Source: Global Times (10/24/16)
Wuzhen Theatre Festival striving to become the world’s best
By Sun Shuangjie
If “China speed” has become a synonym for ground-breaking and tremendous economic growth of the country since its reform and opening-up, then “Wuzhen speed” is very likely to become an epitome of the city’s ambitious changes in the field of culture and art in the future.
From October 13 to 22, the 4th Wuzhen Theatre Festival staged a total of 79 performances by 22 invited productions, half of which came from Europe, at 13 theaters, while also expanding its regular programs to include two exhibitions and five forums about theatrical art and the theater industry. Participants at the forums included members from the International Association of Theatre Critics (IATC), 16 artistic directors from central and eastern Europe, as well as art festival directors and cultural officials from seven Arabian countries.
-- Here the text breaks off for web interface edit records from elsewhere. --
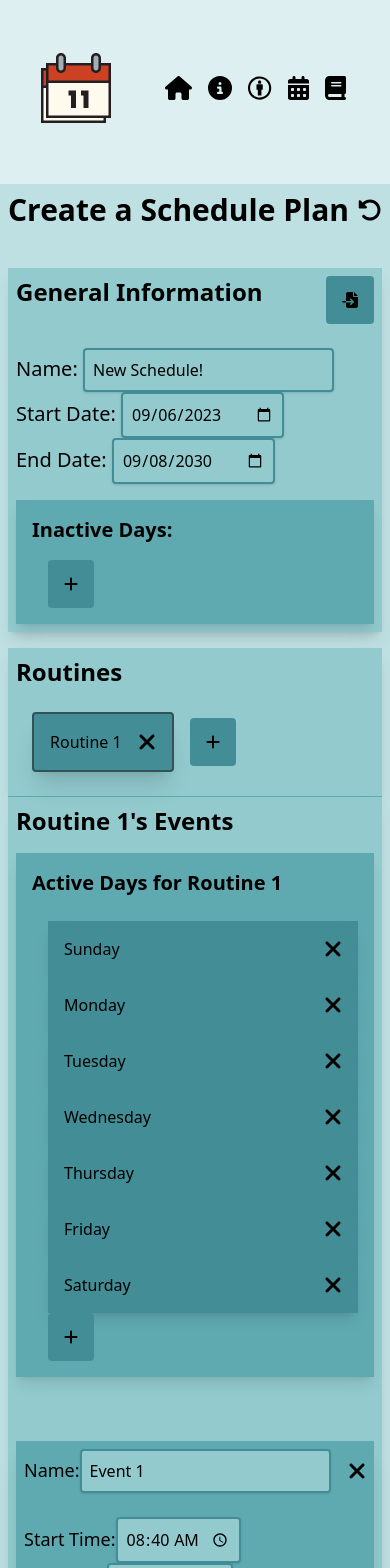
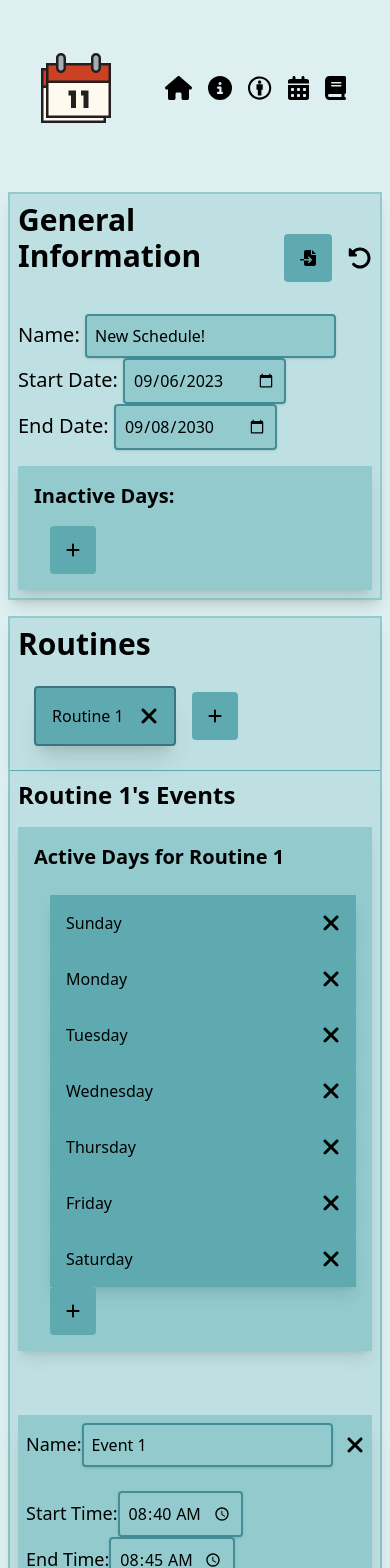
Before and after one commit to dsnsgithub/scheduli, a Next.js app: page /create in a window 390 px wide. Shown: the top 1568 px of the page. Built offline with nearby package versions, Linux system fonts and the light colour scheme.

Commit message:
feature parity with mobile

```diff
--- a/src/components/create/ActiveRoutineDay.tsx
+++ b/src/components/create/ActiveRoutineDay.tsx
@@ -17,7 +17,7 @@ function removeRoutineDay(currentRoutine: string, rawDayName: any, schedule: any
 
 export default function ActiveRoutineDay(props: { currentRoutine: string; rawDayName: any; day: string; schedule: any; setSchedule: Function }) {
 	return (
-		<div className="flex justify-between flex-row shadow-lg p-4 bg-wedgewood-500 lg:ml-4 ml-4">
+		<div className="flex justify-between flex-row shadow-lg p-4 bg-wedgewood-400 lg:ml-4 ml-4">
 			{props.day}
 			<button onClick={() => removeRoutineDay(props.currentRoutine, props.rawDayName, props.schedule, props.setSchedule)}>
 				<FontAwesomeIcon className="ml-4" icon={faXmark} size="xl"></FontAwesomeIcon>
--- a/src/components/create/Event.tsx
+++ b/src/components/create/Event.tsx
@@ -39,7 +39,7 @@ function removeEvent(currentRoutine: string, schedule: any, setSchedule: Functio
 export default function Event(props: { name: string; startTime: string; endTime: string; schedule: any; setSchedule: Function; currentRoutine: string; eventIndex: number }) {
 	return (
 		<div className="flex flex-col mt-8">
-			<div className="shadow-xl p-2 md:p-8 lg:p-10 mt-8 bg-wedgewood-400">
+			<div className="shadow-xl p-2 md:p-8 lg:p-10 mt-8 bg-wedgewood-300">
 				<div className="flex items-center justify-between">
 					<div>
 						<label className="text-lg">Name:</label>
--- a/src/components/create/EventEditor.tsx
+++ b/src/components/create/EventEditor.tsx
@@ -61,10 +61,10 @@ export default function EventEditor(props: { currentRoutine: string; schedule: a
 
 	if (props.schedule["about"]["name"].includes("School Schedule")) {
 		return (
-			<div className="shadow-lg p-10 bg-wedgewood-300">
+			<div className="shadow-lg p-10 bg-wedgewood-200">
 				<div className="flex justify-between items-center">
 					<h1 className="text-xl mb-10">
-						Since you used a school preset, delete any non-applicable routines and use the{" "}
+						Since you used a school preset, use the{" "}
 						<Link href="/settings" className="text-blue-700">
 							Settings page
 						</Link>{" "}
@@ -77,7 +77,7 @@ export default function EventEditor(props: { currentRoutine: string; schedule: a
 
 	if (!props.schedule["routines"][props.currentRoutine]) {
 		return (
-			<div className="shadow-lg p-10 bg-wedgewood-300">
+			<div className="shadow-lg p-10 bg-wedgewood-200">
 				<div className="flex justify-between items-center">
 					<h1 className="font-bold text-2xl">{"No Routine Selected."}</h1>
 				</div>
@@ -126,19 +126,19 @@ export default function EventEditor(props: { currentRoutine: string; schedule: a
 	}
 
 	return (
-		<div className="shadow-lg p-2 lg:p-10 bg-wedgewood-300">
+		<div className="shadow-lg p-2 lg:p-10 bg-wedgewood-200">
 			<div className="flex justify-between items-center">
 				<div>
 					<h1 className="font-bold text-2xl">{props.schedule["routines"][props.currentRoutine]["officialName"] + "'s Events"}</h1>
 				</div>
 			</div>
 
-			<div className="lg:p-6 p-4 shadow-lg bg-wedgewood-400 mt-4 lg:mt-10">
+			<div className="lg:p-6 p-4 shadow-lg bg-wedgewood-300 mt-4 lg:mt-10">
 				<h1 className="font-bold text-xl">{"Active Days for " + props.schedule["routines"][props.currentRoutine]["officialName"]}</h1> <br></br>
 				<div className="md:flex items-center">
 					{activeWhenElemList}
 
-					<button className="bg-wedgewood-500 ml-4 p-3 px-4 rounded" onClick={() => setIsOpen(true)}>
+					<button className="bg-wedgewood-400 ml-4 p-3 px-4 rounded" onClick={() => setIsOpen(true)}>
 						<FontAwesomeIcon icon={faPlus} className=""></FontAwesomeIcon>
 					</button>
 					<ActiveDayModal currentRoutine={props.currentRoutine} schedule={props.schedule} setSchedule={props.setSchedule} isOpen={isOpen} setIsOpen={setIsOpen}></ActiveDayModal>
@@ -149,7 +149,7 @@ export default function EventEditor(props: { currentRoutine: string; schedule: a
 
 			<div className="grid justify-items-end">
 				<div>
-					<button className="bg-wedgewood-500 p-4 w-64 mt-6 rounded" onClick={() => createNewEvent(props.currentRoutine, props.schedule, props.setSchedule)}>
+					<button className="bg-wedgewood-400 p-4 w-64 mt-6 rounded" onClick={() => createNewEvent(props.currentRoutine, props.schedule, props.setSchedule)}>
 						<FontAwesomeIcon icon={faPlus} className="mr-4"></FontAwesomeIcon>
 						Add Event
 					</button>
--- a/src/components/create/InactiveDay.tsx
+++ b/src/components/create/InactiveDay.tsx
@@ -13,7 +13,7 @@ function removeInactiveDay(rawName: string, schedule: any, setSchedule: Function
 
 export default function InactiveDay(props: { rawName: string; schedule: any; name: string, setSchedule: Function }) {
 	return (
-		<div className="shadow-lg p-4 bg-wedgewood-500 lg:ml-4 ml-4 mt-2 inline-block">
+		<div className="shadow-lg p-4 bg-wedgewood-400 lg:ml-4 ml-4 mt-2 inline-block">
 			{props.name}
 			<button onClick={() => removeInactiveDay(props.rawName, props.schedule, props.setSchedule)}>
 				<FontAwesomeIcon className="ml-4" icon={faXmark} size="xl"></FontAwesomeIcon>
--- a/src/components/create/InactiveDayEditor.tsx
+++ b/src/components/create/InactiveDayEditor.tsx
@@ -21,13 +21,13 @@ export default function InactiveDayEditor(props: { schedule: any; setSchedule: F
 	}
 
 	return (
-		<div className="lg:p-6 p-4 shadow-lg bg-wedgewood-400 mt-4 lg:mt-10">
+		<div className="lg:p-6 p-4 shadow-lg bg-wedgewood-300 mt-4 lg:mt-10">
 			<h1 className="font-bold text-xl mb-4">Inactive Days:</h1>
 
 			<div>
 				{inactiveDaysElemList}
 
-				<button className="bg-wedgewood-500 ml-4 p-3 px-4 rounded inline-block" onClick={() => setIsOpen(true)}>
+				<button className="bg-wedgewood-400 ml-4 p-3 px-4 rounded inline-block" onClick={() => setIsOpen(true)}>
 					<FontAwesomeIcon icon={faPlus} className=""></FontAwesomeIcon>
 				</button>
 				<InactiveDayModal schedule={props.schedule} setSchedule={props.setSchedule} isOpen={isOpen} setIsOpen={setIsOpen}></InactiveDayModal>
--- a/src/components/create/Routine.tsx
+++ b/src/components/create/Routine.tsx
@@ -22,7 +22,7 @@ export default function Routine(props: { name: string; rawName: string; schedule
 		return (
 			<div
 				key={props.rawName}
-				className="rounded shadow-xl inline-block border-wedgewood-800 bg-wedgewood-500 border-2 hover:cursor-pointer ml-4 p-4 mb-4"
+				className="rounded shadow-xl inline-block border-wedgewood-600 bg-wedgewood-400 border-2 hover:cursor-pointer ml-4 p-4 mb-4"
 				onClick={() => selectRoutine(props.name, props.setCurrectlySelected)}
 			>
 				{props.name}
@@ -35,7 +35,7 @@ export default function Routine(props: { name: string; rawName: string; schedule
 	return (
 		<div
 			key={props.rawName}
-			className="rounded shadow-xl inline-block hover:border-wedgewood-800 bg-wedgewood-500 hover:border hover:cursor-pointer ml-4 p-4 mb-4"
+			className="rounded shadow-xl inline-block hover:border-wedgewood-600 bg-wedgewood-400 hover:border hover:cursor-pointer ml-4 p-4 mb-4"
 			onClick={() => selectRoutine(props.rawName, props.setCurrectlySelected)}
 		>
 			{props.name}
--- a/src/components/index/Schedule.tsx
+++ b/src/components/index/Schedule.tsx
@@ -123,7 +123,7 @@ export default function Schedule(props: { scheduleTimes: UpdatedTime[]; schedule
 
 	return (
 		<>
-			<table className="w-full text-sm text-center rounded-md">
+			<table className="w-full text-sm text-center rounded-md bg-wedgewood-200 border-wedgewood-300 border-2">
 				<thead className="text-lg bg-wedgewood-300">
 					<tr>
 						<td scope="col" className="px-3 py-3">
@@ -140,8 +140,8 @@ export default function Schedule(props: { scheduleTimes: UpdatedTime[]; schedule
 				<tbody className="bg-wedgewood-200">
 					{scheduleTimes.map(({ rawPeriodName, startTime, endTime, periodName }) => {
 						return (
-							<tr key={startTime} className="border-0">
-								<td scope="row" className="px-3 py-3 font-medium overflow-hidden text-ellipsis inline-block w-32 lg:w-64">
+							<tr key={startTime} className="border-wedgewood-300 border-2">
+								<td scope="row" className="px-3 py-3 font-medium">
 									{periodName}
 								</td>
 								<td className="px-3 py-3 font-medium">{formatDate(startTime)}</td>
--- a/src/pages/create.tsx
+++ b/src/pages/create.tsx
@@ -141,24 +141,7 @@ export default function Create() {
 	}
 
 	return (
-		<div className="container mx-auto mt-10 flex flex-col justify-center lg:p-8 shadow-lg bg-wedgewood-200 p-2">
-			<div className="flex justify-between items-center mb-10">
-				<h1 className="font-bold text-3xl">Create a Schedule Plan</h1>
-
-				<button onClick={() => reset(setSchedule, setCurrentRoutine, setScheduleName, setScheduleStartDate, setScheduleEndDate)}>
-					<FontAwesomeIcon icon={faRotateLeft} size="xl"></FontAwesomeIcon>
-				</button>
-			</div>
-
-			<div className="shadow-lg lg:p-10 bg-wedgewood-300 p-2">
-				<div className="flex flex-row justify-between">
-					<h2 className="font-bold text-2xl mb-10">General Information</h2>
-
-					<div>
-						<button className="bg-wedgewood-500 ml-4 p-4 lg:p-3 lg:px-4 rounded flex items-center" onClick={() => setIsImportOpen(true)}>
-							<FontAwesomeIcon icon={faFileImport} className=""></FontAwesomeIcon>
-							<h4 className="hidden lg:inline lg:ml-4">Add Preset</h4>
-						</button>
+		<div className="container mx-auto mt-10 flex flex-col justify-center lg:p-8 p-2">
 			<ImportSchedule
 				schedule={schedule}
 				setSchedule={setSchedule}
@@ -169,6 +152,18 @@ export default function Create() {
 				setScheduleEndDate={setScheduleEndDate}
 				setScheduleName={setScheduleName}
 			></ImportSchedule>
+			<div className="shadow-lg lg:p-10 bg-wedgewood-200 border-wedgewood-300 border-2 p-2">
+				<div className="flex flex-row justify-between">
+					<h2 className="font-bold text-3xl mb-10">General Information</h2>
+
+					<div className="flex flex-row items-center">
+						<button className="bg-wedgewood-400 ml-4 p-4 lg:p-3 lg:px-4 rounded flex items-center mr-4" onClick={() => setIsImportOpen(true)}>
+							<FontAwesomeIcon icon={faFileImport} className=""></FontAwesomeIcon>
+							<h4 className="hidden lg:inline lg:ml-4">Import Schedule</h4>
+						</button>
+						<button onClick={() => reset(setSchedule, setCurrentRoutine, setScheduleName, setScheduleStartDate, setScheduleEndDate)}>
+							<FontAwesomeIcon icon={faRotateLeft} size="xl"></FontAwesomeIcon>
+						</button>
 					</div>
 				</div>
 
@@ -183,6 +178,7 @@ export default function Create() {
 								updateAbout("name", e.target.value, schedule, setSchedule);
 								setScheduleName(e.target.value);
 							}}
+							maxLength={32}
 						></input>
 					</div>
 
@@ -218,15 +214,15 @@ export default function Create() {
 				<InactiveDayEditor schedule={schedule} setSchedule={setSchedule}></InactiveDayEditor>
 			</div>
 
-			<section className="mt-4">
-				<div className="shadow-lg p-2 lg:p-10  bg-wedgewood-300">
+			<section className="mt-4 bg-wedgewood-200 border-wedgewood-300 border-2">
+				<div className="shadow-lg p-2 lg:p-10 ">
 					<div className="flex flex-row justify-between mb-6">
-						<h2 className="font-bold text-2xl">Routines</h2>
+						<h2 className="font-bold text-3xl">Routines</h2>
 					</div>
 
 					{routinesElemList}
 
-					<button className="bg-wedgewood-500 ml-4 p-3 px-4 rounded" onClick={() => createNewRoutine(schedule, setSchedule)}>
+					<button className="bg-wedgewood-400 ml-4 p-3 px-4 rounded" onClick={() => createNewRoutine(schedule, setSchedule)}>
 						<FontAwesomeIcon icon={faPlus} className=""></FontAwesomeIcon>
 						{/* <h4 className="hidden lg:inline lg:ml-4">Create Routine</h4> */}
 					</button>
--- a/src/pages/credits.tsx
+++ b/src/pages/credits.tsx
@@ -1,7 +1,7 @@
 export default function Credits() {
 	return (
 		<div className="container mx-auto mt-10">
-			<div className="shadow-xl flex flex-col items-center justify-center bg-wedgewood-200 p-8">
+			<div className="shadow-xl flex flex-col items-center justify-center bg-wedgewood-200 border-wedgewood-300 border-2 p-8">
 				<h1 className="text-4xl font-bold mb-2">Credits</h1>
 
 				<ul className="mt-10 text-lg">
--- a/src/pages/privacy.tsx
+++ b/src/pages/privacy.tsx
@@ -1,7 +1,7 @@
 export default function Privacy() {
 	return (
 		<div className="container mx-auto mt-10">
-			<div className="shadow-xl flex flex-col items-center justify-center bg-wedgewood-200 p-8">
+			<div className="shadow-xl flex flex-col items-center justify-center bg-wedgewood-200 border-wedgewood-300 border-2 p-8">
 				<h1 className="text-3xl font-bold mb-2">Privacy Policy</h1>
 
 				<h3 className="text-xl">
```
Lines whose indentation alone changed are shown as unchanged.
“How long will it take for the Wuzhen Theatre Festival to become the best theater festival in the world?” Yu Kwok-lit, executive director of performing arts in Hong Kong’s West Kowloon Cultural District Authority (WKCDA), asked Meng Jinghui, the artistic director of the Wuzhen festival in 2015 and 2016, at a producers’ forum hosted by WKCDA during the festival.
“I think it may take roughly 17 years,” Meng joked with his typical sense of humor.
“Would 16 years be insufficient?” Yu followed up.
“Twelve to 15 years then, if we work harder,” Meng answered.
To be the best
The festival – founded by a team of prestigious theater directors and actors including Meng, Stan Lai and Huang Lei together with the Wuzhen Tourism Co., Ltd (WTCL) President Chen Xianghong – has never hidden its ambition to become one of the world’s top theater festivals.
And WTCL has spared no effort to achieve this ambition. Despite the fact that the high cost of bringing foreign plays to the festival means these shows couldn’t turn a profit even if tickets sold out, WTCL still spent 400,000 yuan ($59,000) to build a revolving 17-meter diameter stage for German play The Gambler, which was only staged twice during the festival. Four thousand volunteers and workers from WTCL supported the festival at every level, from catering to theater guidance, and even department managers from WTCL took on new roles as theater supervisors.
This support may explain why Lithuanian director Vidas Bareikis, who presented Kaligula during the festival this year, told the Global Times that his time in Wuzhen was his best ever experience at a theater festival. He was impressed by the people here, who are “very handsome,” “polite” and “open-minded.”
Bareikis’ show was warmly received by audiences, who actively participated in the show’s interactive scenes. The director, who claimed to be a fan of Peking Opera, said that he was already making plans to take Kaligula on tour in China and bring some of his other shows to the country as well.
“I really would like to work here as a director with some groups, it would be really interesting for me,” Bareikis said.
Bareikis, who was included among the seven most promising young European directors studying in Russia in 2012, noted that China not only has an emerging market for theater but also has a large amount of content to offer theatrical art due to its geographical and cultural diversity.
Yu Kwok-lit is also looking to cooperate with theatrical talents in the mainland.
“To be honest, I had doubts about the quality of artistic events held at tourist sites,” said Yu.
“But it’s really eye-opening to see Wuzhen organize events that demonstrate so much artistic freedom and professionalism.”
Compared to the quick rise of the Wuzheng Theater Festival, Hong Kong’s West Kowloon Cultural District, which was approved by the Chief Executive-in-Council in 2013 to develop into one of the world’s largest cultural quarters, has been developing at a relatively slower pace as most of its major cultural venues won’t open for at least another two years.
This hasn’t kept WKCDA from organizing cultural and artistic events for the public.
This year, Yu brought some 20 producers from WKCD’s producers network and meeting forum to the Wuzhen festival to listen to Meng share his experiences in developing the festival into what it is today.
Long road ahead
At the producers forum, Meng said that the core task during the Wuzhen Theater Festival’s march towards becoming the world’s best theater festival is finding ways to attract Chinese theater professionals to join the festival and make them feel comfortable.
To this end, the festival has its Young Theatre Artist’s Competition to encourage young artists from around the country to create and contribute.
The festival also organizes workshops and forums on the theatrical arts as platforms to get younger people in the field talking to each other and to those more experienced than themselves.
While many see this as moving in the right direction, there is still a ways to go.
“It’s a very precious opportunity to invite some famous directors to Wuzhen, but I have to say that the quality of the talks has been a bit disappointing,” Chan Kwok-wai, general manager of IATC (Hong Kong), told the Global Times.
She pointed out that the talks often didn’t go beyond skin-deep discussions because the host and audiences didn’t know much about the speakers.
Chan suggests that hosts should guide talks into deep and professional directions, which will also serve to inspire the audience as well as educate them.
Additionally, she noticed that some foreign plays only provided subtitles in Chinese, which could be a problem for foreign audiences attending the festival and does not help the festival in achieving its goal of gaining international influence.